He’s back. Not that he ever went away. In an announcement that many observers have believed to be inevitable for some time, Russia’s action-man prime minister Vladimir Putin put an end to speculation and confirmed that he will stand for election as president next year.
His success is almost guaranteed, and the decision paves the way for the tough-talking leader to rule Russia until 2024.
Mr Putin was president between 2000 and 2008 but, due to constitutional restrictions on consecutive terms, had to step aside and allow Dmitry Medvedev into the Kremlin. After four years when he was rarely out of the limelight as PM, Mr Putin is clearly hungry to be de jure the most powerful man in the country again, rather than simply de facto.
With presidential-term limits now raised to six years, he could rule for a further 12 years until 2024. This would make the Putin era in Russia almost as long as Josef Stalin’s.
With Vladimir Putin as president and Dmitry Medvedev as prime minister, Russia will step into a new political reality, believes Sergey Brilev, political commentator and member of Russia’s Council for Foreign and Defense Policy.
“Firstly, Medvedev will bring liberal votes for the United Russia party because he is, of course, associated with a liberal agenda and secondly, those things which have been inserted into the Russian political agenda, such as political and economic modernization and innovations, these are things that are normally associated with Medvedev’s name,” he said.
“If he becomes a reformist prime minister under super popular President Putin, that takes us to a new political reality,”Brilev added. “It brings us to a reality where Putin, who is normally associated with a strong-handed sort of politics could indeed inevitably set out quite a liberal economic agenda, which will be carried out by Medvedev.”
According to Sergey Brilev, the United Russia party is also now going through serious transformations, becoming a ruling party which is capable of “producing a new generation of leaders.”

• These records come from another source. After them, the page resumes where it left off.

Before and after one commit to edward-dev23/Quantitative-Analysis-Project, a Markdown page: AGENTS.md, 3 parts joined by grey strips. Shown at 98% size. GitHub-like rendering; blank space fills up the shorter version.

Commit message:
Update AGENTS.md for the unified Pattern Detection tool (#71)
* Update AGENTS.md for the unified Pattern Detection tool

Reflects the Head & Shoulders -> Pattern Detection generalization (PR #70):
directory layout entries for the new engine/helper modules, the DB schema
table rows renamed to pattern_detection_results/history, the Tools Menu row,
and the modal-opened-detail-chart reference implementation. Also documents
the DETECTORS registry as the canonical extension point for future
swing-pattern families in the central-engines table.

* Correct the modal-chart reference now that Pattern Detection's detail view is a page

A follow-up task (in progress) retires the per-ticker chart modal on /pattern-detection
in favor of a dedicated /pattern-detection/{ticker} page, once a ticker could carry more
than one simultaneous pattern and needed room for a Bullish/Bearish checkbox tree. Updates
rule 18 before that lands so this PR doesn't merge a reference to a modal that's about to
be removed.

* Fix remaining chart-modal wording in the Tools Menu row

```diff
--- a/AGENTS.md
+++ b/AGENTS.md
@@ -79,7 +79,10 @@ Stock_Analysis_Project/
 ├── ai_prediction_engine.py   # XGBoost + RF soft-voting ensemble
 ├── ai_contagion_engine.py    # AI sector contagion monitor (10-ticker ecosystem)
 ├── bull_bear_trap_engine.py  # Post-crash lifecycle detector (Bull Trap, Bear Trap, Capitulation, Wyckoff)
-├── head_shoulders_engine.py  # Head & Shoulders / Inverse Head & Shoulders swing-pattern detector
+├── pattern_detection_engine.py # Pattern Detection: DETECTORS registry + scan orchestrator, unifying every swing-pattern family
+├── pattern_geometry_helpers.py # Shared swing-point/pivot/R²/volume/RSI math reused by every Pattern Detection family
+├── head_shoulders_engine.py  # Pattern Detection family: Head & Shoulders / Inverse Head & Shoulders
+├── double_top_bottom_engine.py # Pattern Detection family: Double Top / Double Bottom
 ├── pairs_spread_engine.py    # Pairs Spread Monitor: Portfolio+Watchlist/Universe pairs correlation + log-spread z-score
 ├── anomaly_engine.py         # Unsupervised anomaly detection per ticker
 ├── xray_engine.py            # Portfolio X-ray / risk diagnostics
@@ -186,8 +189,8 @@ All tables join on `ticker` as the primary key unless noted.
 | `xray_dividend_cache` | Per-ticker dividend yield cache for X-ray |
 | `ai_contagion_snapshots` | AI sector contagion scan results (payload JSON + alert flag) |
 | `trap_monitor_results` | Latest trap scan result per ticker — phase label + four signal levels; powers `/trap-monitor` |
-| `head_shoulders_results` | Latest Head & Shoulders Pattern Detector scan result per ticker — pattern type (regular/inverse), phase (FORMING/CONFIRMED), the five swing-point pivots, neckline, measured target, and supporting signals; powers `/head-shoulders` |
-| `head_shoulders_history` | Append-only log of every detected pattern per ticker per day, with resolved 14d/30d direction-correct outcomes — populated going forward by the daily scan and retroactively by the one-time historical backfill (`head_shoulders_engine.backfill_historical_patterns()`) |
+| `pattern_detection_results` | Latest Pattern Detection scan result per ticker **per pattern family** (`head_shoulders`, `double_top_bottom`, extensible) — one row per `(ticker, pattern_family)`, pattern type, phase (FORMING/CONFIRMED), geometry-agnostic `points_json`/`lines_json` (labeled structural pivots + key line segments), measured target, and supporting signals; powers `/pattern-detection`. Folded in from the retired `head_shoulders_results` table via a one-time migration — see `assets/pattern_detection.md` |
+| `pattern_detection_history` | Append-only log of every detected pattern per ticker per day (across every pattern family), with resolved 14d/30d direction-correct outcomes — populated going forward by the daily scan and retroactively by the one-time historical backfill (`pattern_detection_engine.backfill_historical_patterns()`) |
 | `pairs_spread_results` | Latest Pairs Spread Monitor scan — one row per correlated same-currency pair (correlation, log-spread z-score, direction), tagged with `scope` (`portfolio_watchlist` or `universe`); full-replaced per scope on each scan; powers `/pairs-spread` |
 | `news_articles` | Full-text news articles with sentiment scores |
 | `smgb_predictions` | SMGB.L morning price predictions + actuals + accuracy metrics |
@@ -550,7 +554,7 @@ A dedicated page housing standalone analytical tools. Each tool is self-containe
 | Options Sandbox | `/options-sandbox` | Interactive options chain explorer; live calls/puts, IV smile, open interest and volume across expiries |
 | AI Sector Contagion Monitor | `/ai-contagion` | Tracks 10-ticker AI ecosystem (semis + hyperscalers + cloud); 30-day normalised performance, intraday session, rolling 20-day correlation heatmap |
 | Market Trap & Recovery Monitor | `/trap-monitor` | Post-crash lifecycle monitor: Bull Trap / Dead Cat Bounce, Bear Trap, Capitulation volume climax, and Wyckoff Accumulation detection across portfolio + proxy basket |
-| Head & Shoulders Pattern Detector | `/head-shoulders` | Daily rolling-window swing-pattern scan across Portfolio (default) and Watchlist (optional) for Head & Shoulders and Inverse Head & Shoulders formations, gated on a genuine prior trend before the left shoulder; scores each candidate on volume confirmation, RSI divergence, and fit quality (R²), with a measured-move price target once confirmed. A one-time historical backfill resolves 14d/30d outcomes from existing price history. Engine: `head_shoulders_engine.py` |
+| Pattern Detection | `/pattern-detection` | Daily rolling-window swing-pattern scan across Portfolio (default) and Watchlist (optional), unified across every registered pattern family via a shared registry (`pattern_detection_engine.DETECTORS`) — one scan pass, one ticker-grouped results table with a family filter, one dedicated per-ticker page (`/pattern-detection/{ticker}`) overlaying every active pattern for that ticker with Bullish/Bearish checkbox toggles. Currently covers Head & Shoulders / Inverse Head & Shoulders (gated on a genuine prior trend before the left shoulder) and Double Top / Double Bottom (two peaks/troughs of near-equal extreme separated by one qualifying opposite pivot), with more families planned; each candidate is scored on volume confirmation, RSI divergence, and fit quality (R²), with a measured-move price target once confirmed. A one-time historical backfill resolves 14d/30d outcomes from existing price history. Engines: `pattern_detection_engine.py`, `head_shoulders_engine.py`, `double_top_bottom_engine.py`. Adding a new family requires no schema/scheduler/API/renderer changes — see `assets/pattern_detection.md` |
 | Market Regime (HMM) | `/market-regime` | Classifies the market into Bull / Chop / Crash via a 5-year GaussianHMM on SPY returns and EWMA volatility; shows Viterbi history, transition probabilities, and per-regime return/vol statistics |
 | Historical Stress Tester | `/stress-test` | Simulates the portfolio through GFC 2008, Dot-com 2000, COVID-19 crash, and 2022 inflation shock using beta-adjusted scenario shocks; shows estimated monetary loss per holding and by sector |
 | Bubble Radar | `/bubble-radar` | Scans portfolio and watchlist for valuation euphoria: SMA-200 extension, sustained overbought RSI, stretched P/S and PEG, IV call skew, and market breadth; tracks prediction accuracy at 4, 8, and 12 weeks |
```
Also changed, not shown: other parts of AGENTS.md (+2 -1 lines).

”This is really something new for Russian politics,” he concluded.
Russian political expert Igor Khokhlov, a researcher with the Moscow-based Institute of World Economy and International Relations, believes that the most important thing for the leader is to “do good for his own country,” and he says that Putin has become extremely popular both inside and outside Russia for what he has done since 1999.
“I think the most important criterion is the effectiveness of how the leader works for his own nation,” he said. “On the other hand, I find Putin very popular outside, because Russia has been conducting a very reasonable policy following all its international agreements for those 12 years. And our foreign partners can feel there is a strategy, it is logical, it is quite expected. But of course Russia protects its own interests, it is quite natural.”

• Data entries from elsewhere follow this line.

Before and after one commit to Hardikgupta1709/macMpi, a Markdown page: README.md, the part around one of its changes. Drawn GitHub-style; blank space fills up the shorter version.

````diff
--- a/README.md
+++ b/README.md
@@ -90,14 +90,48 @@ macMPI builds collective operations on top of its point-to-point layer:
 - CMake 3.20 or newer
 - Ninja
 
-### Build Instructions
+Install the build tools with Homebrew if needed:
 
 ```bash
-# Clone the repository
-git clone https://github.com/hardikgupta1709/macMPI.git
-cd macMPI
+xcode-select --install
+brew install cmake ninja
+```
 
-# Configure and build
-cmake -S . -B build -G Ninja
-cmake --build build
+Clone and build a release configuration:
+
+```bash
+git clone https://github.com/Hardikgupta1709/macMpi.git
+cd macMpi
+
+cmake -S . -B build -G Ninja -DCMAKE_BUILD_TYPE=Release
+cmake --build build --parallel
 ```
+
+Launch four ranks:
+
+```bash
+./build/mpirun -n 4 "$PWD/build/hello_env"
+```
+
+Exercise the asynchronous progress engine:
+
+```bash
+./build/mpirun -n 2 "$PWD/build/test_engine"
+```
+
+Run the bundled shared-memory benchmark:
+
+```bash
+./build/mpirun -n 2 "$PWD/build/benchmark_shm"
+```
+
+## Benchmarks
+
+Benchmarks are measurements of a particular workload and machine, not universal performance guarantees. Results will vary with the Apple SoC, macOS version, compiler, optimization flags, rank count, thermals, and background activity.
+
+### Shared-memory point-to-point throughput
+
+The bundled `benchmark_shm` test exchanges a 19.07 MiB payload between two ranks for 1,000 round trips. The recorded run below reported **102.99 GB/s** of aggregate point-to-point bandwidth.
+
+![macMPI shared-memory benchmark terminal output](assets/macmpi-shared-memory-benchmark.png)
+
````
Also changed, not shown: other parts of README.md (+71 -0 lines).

One of the major issues between Moscow and Washington since the Bush administration was the construction of a missile defense system in the back garden of Russia. President Medvedev has voiced his frustration and his opposition to that, but some believe his position was not firm enough. Nevertheless, Khokhlov believes that Russian foreign policy is indeed very logical.
“There were a few pillars of global stability built in the 70s by the Soviet Union and the United States, and Bush’s administration has contributed a lot to removing those pillars,” he said. “Russian foreign policy is very logical. The idea is to continue the cooperation that existed in the Soviet era in building that stability. And in this case, adding extra missile defense in Europe or anywhere else is actually removing those pillars of stability.”
Igor Khokhlov believes that “results and stability” are the two most “highly valued commodities” in Russian political life.
“The Russian economy has been constantly rebuilding under Putin’s rule and then under Medvedev’s rule,” he said.“And Medvedev set very ambitious goals during his presidency: the modernization of Russia and moving Russia ahead, based on the resources Russia has.”
Michael Binyon, a foreign affairs specialist from The Times, told RT that the tandem swap was “inevitable” and “logical”, as he believes that for the last four years Putin has remained a major political force in the country.
“It was quite clear that Mr. Putin was the stronger force, even during the four years when President Medvedev was holding the job,” he said. “I think it makes logical sense to have the person who has all the time been calling the shots to actually be head of state.”
Binyon says that the idea of Vladimir Putin being the next Russian president will not necessarily be welcomed in the West, which finds Medvedev to be a much more convenient international partner.
“I don’t think Mr. Putin will be as accommodating to other Western or any other leaders as Mr. Medvedev was,” he said.“And I think it is going to be more difficult to find him as a member of a kind of international team, a sort of team player.”
Binyon also pointed out the different approaches of Putin and Medvedev towards internal reforms.
“[Putin] has not been so forceful in talking about the need for internal reforms in Russia, particularly such things as changing the laws on transparency and making it easier for businessmen to invest,” he said. “Mr. Medvedev was very outspoken on that. The problem was that he did not actually appear to put much of it into practice.”
“I think Mr. Medvedev, obviously, if he now continues as a prime minister, will preside over very similar policies to what we have been seeing for the past few years,” he added.
Binyon believes that the objective factors for further modernization are in Russia’s favor, as it has large oil reserves and resources, but he says that the system urgently needs “a shake-up.”
“[The system needs] less state capitalism, more enterprise by entrepreneurs, and overwhelmingly a real sharp attack on corruption,” he said. “And it does need a little bit more foreign investment and foreign expertise. Although Russia has plenty of its own, it needs a broader spectrum of outside interest.”
”It is evident that Russia needs innovation. Russia needs modernization,” he said. “We need to move away from an energy economy to a knowledge-based economy. We need to pay much more attention to small business. We need to reform and to modernize our financial system, so there are ways in which we can protect ourselves against the downturns of global markets and I hope that this is something that the new president and the new prime minister will concentrate on.”